Sign-up questions - Asking users for some demographic info. This can help us build on customer journeys and get to know our users better.
Questionnaires - Asking straight up direct questions that our site would need to perform the service of personalization. There is an opp here to truly create a user “profile” for their current legal situation.
Saving content and/or rating: Goes a step further than related content and previously viewed pages that might not truly reflect their needs.
Usage Data: Nest and Waze are awesome examples of this. Waze has figured out that I leave work at the same time every day, so now it starts with that information if I load it around 5p. Nest learns temperature preferences from morning and night.
Who’s doing it awesomely?
The UX community is constantly talking about Netflix and Spotify in this regard, for good reason. Spotify continues to offer new personalized features that keep users engaged. Netflix serves up super relevant choices.
Here are some more: 11 Examples of Online Personalization You’ll Love
Is there an opportunity to personalize?
Personalization is only possible if the right data is gathered.

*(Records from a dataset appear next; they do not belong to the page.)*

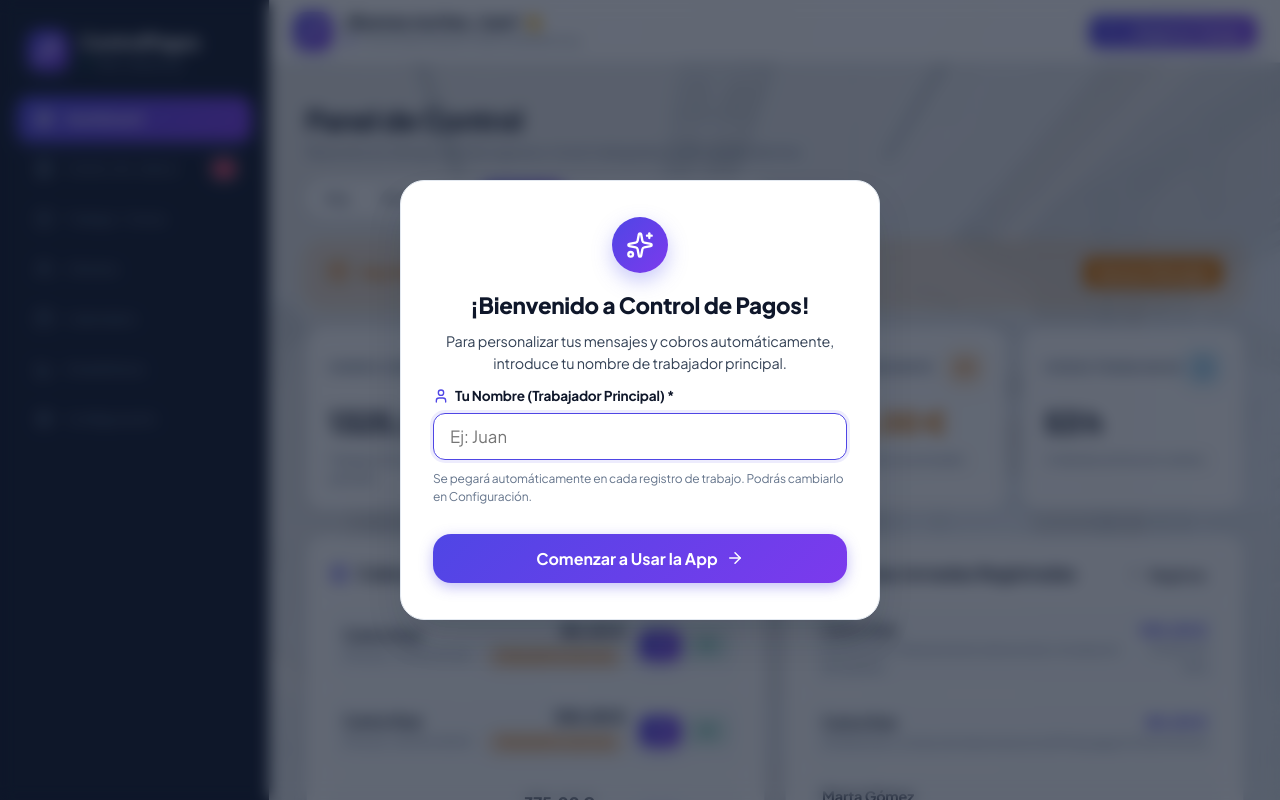
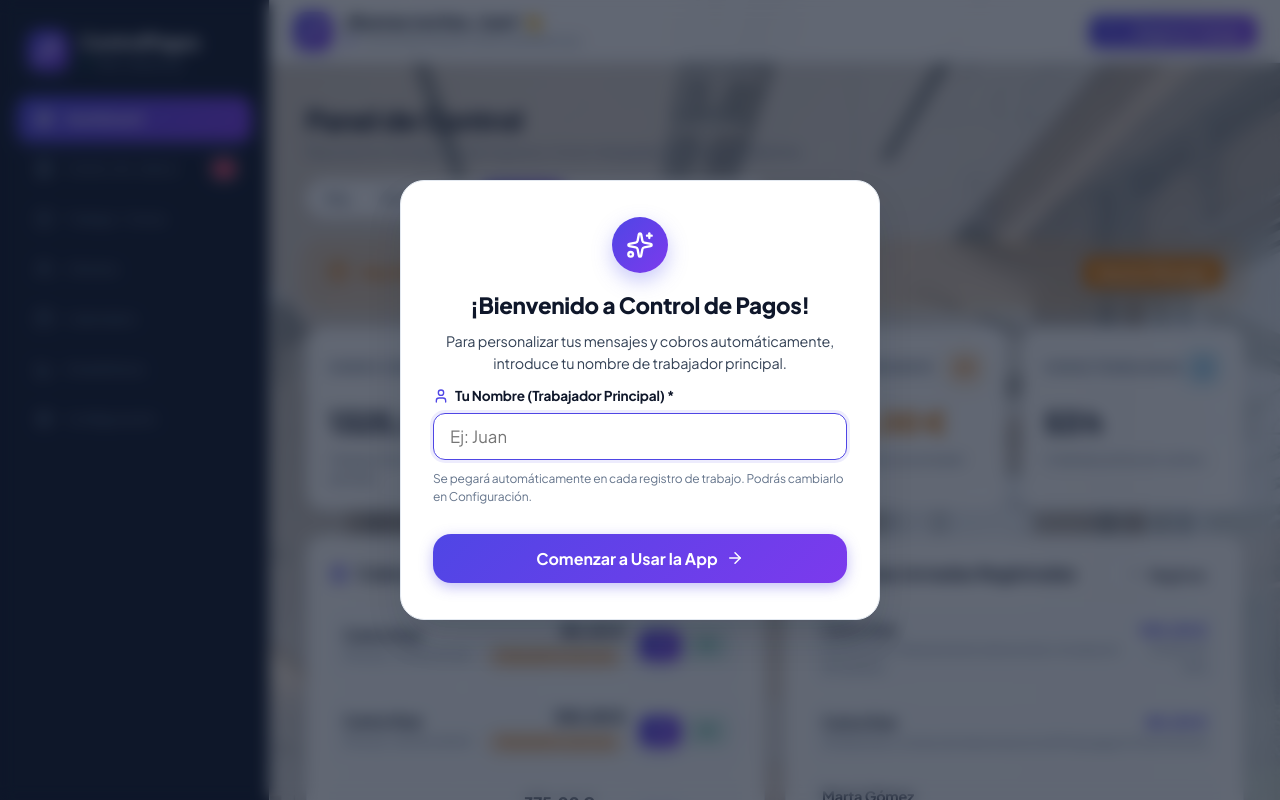
Before and after one commit to AlbaDomg/work-pay-control-app, a React (Vite) app: page / in a window 1280 px wide. Shown: the top 800 px of the page. Built offline with nearby package versions, Linux system fonts and the light colour scheme.

Commit message:
style: increase background image opacity for higher prominence

```diff
--- a/src/index.css
+++ b/src/index.css
@@ -5,7 +5,7 @@
 
   /* Light Mode Palette */
   --bg-app: #f1f5f9;
-  --bg-app-overlay: linear-gradient(135deg, rgba(241, 245, 249, 0.84) 0%, rgba(226, 232, 240, 0.9) 100%);
+  --bg-app-overlay: linear-gradient(135deg, rgba(241, 245, 249, 0.52) 0%, rgba(226, 232, 240, 0.6) 100%);
   --bg-app-wallpaper: url('/bg-renovation.jpg');
 
   --bg-card: rgba(255, 255, 255, 0.94);
@@ -65,7 +65,7 @@
 
 .dark {
   --bg-app: #090e1a;
-  --bg-app-overlay: linear-gradient(135deg, rgba(9, 14, 26, 0.78) 0%, rgba(15, 23, 42, 0.85) 100%);
+  --bg-app-overlay: linear-gradient(135deg, rgba(9, 14, 26, 0.52) 0%, rgba(15, 23, 42, 0.6) 100%);
 
   --bg-card: rgba(19, 28, 49, 0.9);
   --bg-card-hover: rgba(30, 41, 59, 0.95);
```
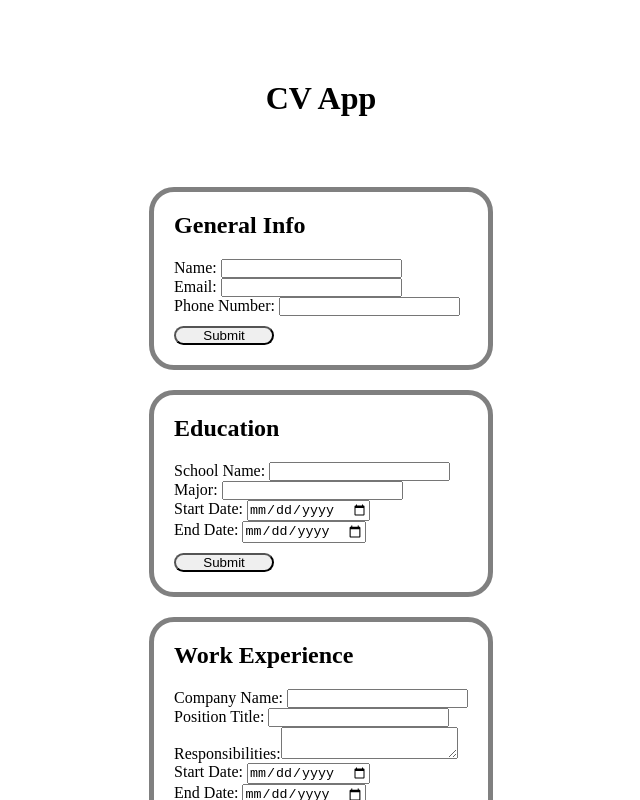
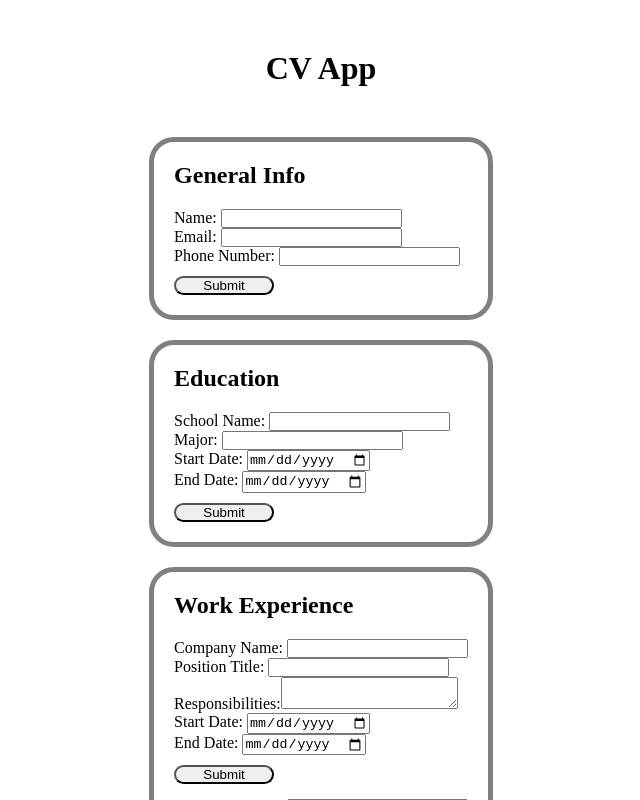
Before and after one commit to minamyooui/cv-project, a React (Create React App) app: page / in a window 1280 px wide. Shown: the top 800 px of the page, without its empty margins (319-959 px from the left). Built offline with nearby package versions, Linux system fonts and the light colour scheme.

Commit message:
changed top header margins

```diff
--- a/src/styles/style.css
+++ b/src/styles/style.css
@@ -7,12 +7,12 @@
   display: grid;
   justify-content: center;
   gap: 20px;
-  padding: 80px;
+  padding: 50px;
 }
 
 h1 {
   text-align: center;
-  margin-bottom: 50px;
+  margin-bottom: 30px;
 }
 .section {
   border: 5px solid gray;
```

Often times, we have some passive data, and can continue with personalization on that front. For example, we can detect you’re on a mobile device, and therefore provide an interface that is easier to interact with on a smaller screen plus larger touchpoint (finger vs. mouse).
The opportunity my team has been identifying are ways to engage and retain users with active data, to create a “profile” (which would offer consumers value) that include signup questions, detailed case questionnaire, ratings, and engagement.
What this could do is create two types of users …
Existing - registered users (those who create accounts for taking action on the site)
New - profile users (those who have created, well, a profile on the site).
Some of the things we're working on ...
Learn and adapt to users, we need to know why that’s important in the first place. Conduct interviews, create user scenarios, and review any existing analytics to determine the most appropriate personalized experience based on user goals.
Collect the user’s available data. This is primarily a technical endeavor that tries to capture information about devices, search histories, browsing/clicking behavior, IP address, etc.
Create advanced user segments based on data and customer journeys. Contextualization is all about applying user empathy to data analysis.
Being super overt about asking for personal information from users to help form their experience and boost account creation.
This is just an overview of what I’ve been thinking through on the topic.
If personalization in UX strategy is a topic you have an interest in, or know someone who does, please connect! I’d love to learn from other people’s experience!
My name is Puja, and I'm on the User Experience team at Avvo.com, the #1 site to find a lawyer. At Avvo, we provide people with detailed information on lawyers and legal issues so that they can make the choices that are right for them.